Case 4; The masturbater. As you all suspected it was a chancer looking for a freebie and she simply got an apology. However, this was back in the days before phones had video. if you had contacted the newspapers they would have had no pics and no comments and would not have been interested. I would think nowadays when you contact a chain and say 'I have this disturbing video' some vouchers may be quickly sent as compensation.

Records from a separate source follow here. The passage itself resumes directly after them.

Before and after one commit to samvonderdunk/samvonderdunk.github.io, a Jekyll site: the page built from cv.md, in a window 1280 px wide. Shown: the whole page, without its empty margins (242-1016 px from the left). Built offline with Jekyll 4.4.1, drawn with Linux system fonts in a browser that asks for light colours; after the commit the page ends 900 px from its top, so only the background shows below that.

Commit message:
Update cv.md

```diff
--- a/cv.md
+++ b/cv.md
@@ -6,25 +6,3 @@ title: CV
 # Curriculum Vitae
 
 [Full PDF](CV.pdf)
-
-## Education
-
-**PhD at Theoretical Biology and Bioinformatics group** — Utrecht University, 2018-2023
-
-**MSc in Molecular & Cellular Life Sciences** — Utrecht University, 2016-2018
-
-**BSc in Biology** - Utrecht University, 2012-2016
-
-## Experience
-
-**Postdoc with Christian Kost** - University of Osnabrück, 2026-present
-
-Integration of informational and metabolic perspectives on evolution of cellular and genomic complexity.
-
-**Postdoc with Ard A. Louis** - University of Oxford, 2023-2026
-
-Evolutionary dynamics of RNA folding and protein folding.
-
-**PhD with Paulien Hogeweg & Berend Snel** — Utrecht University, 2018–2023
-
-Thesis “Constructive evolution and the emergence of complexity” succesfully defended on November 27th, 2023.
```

Case 5: The bad employee trying to get sacked. They scooped £32,000. But that was an outside settlement. They may have got considerably more as at the tribunal every piece of our defence was thrown out. For no good reason that we could see. It was a terrible day. Knowing this was going to be a problem all employment law had been fully followed before dismissal. The standard line that under one year no one has any employment rights is not true.
In this, the 'daily mail case' the employee turned out to be a serial tribunal action taker. Earning plenty form getting sacked and using lapses in procedure to claim unfair 'xyz'. The employees parents were involved too. making stuff up. It was a racket that must have bankrupted many small businesses by now.

case 6. The 'racial' one. That lad got an apology and £300 vouchers.And were extremely grateful he was dumb enough to accept that. Racial claims are a total nightmare. unlimited damages. And hurt feelings do count more than lost limbs. Its the way the equality law is written.
I expect if this had gone to tribunal we would have won. But only give it a 60/40.
the downside was that this employee was now untouchable, and knew it. HR insisted he could not even be spoken to about anything for 6 months.
Luckily, with all the rope he had, once the 6 months were up, he had hanged himself many times over.

So - where the law is concerned, as we all know from our everyday lives, nothing is certain. And the only truisim is 'don't ever sue anybody who hasn't got any money'.

Steven_L said...

I ruled 5 out on the grounds he hadn't been in the job long enough for unfair dismissal. How come this isn't true then?

I must confess I've had some experience of the tribunals system myself. About 10 years ago my GP pointed out to me I had a pretty strong DDA claim on the back of being messed around by the occupational health contractors of a rather useless local authority.

So I looked into it and put a claim in. In the initial hearing the judge basically told me togo away and claim more, and them they were looking at getting costs awarded against them. So it got settled :)

Steven_L said...

And the only truisim is 'don't ever sue anybody who hasn't got any money'

I'd add to that "...unless you really want the insolvency service to investigate their affairs."

Hopper said...

Crikey BQ; reality is worse than I could possibly have suspected. A robot workforce looks increasingly attractive.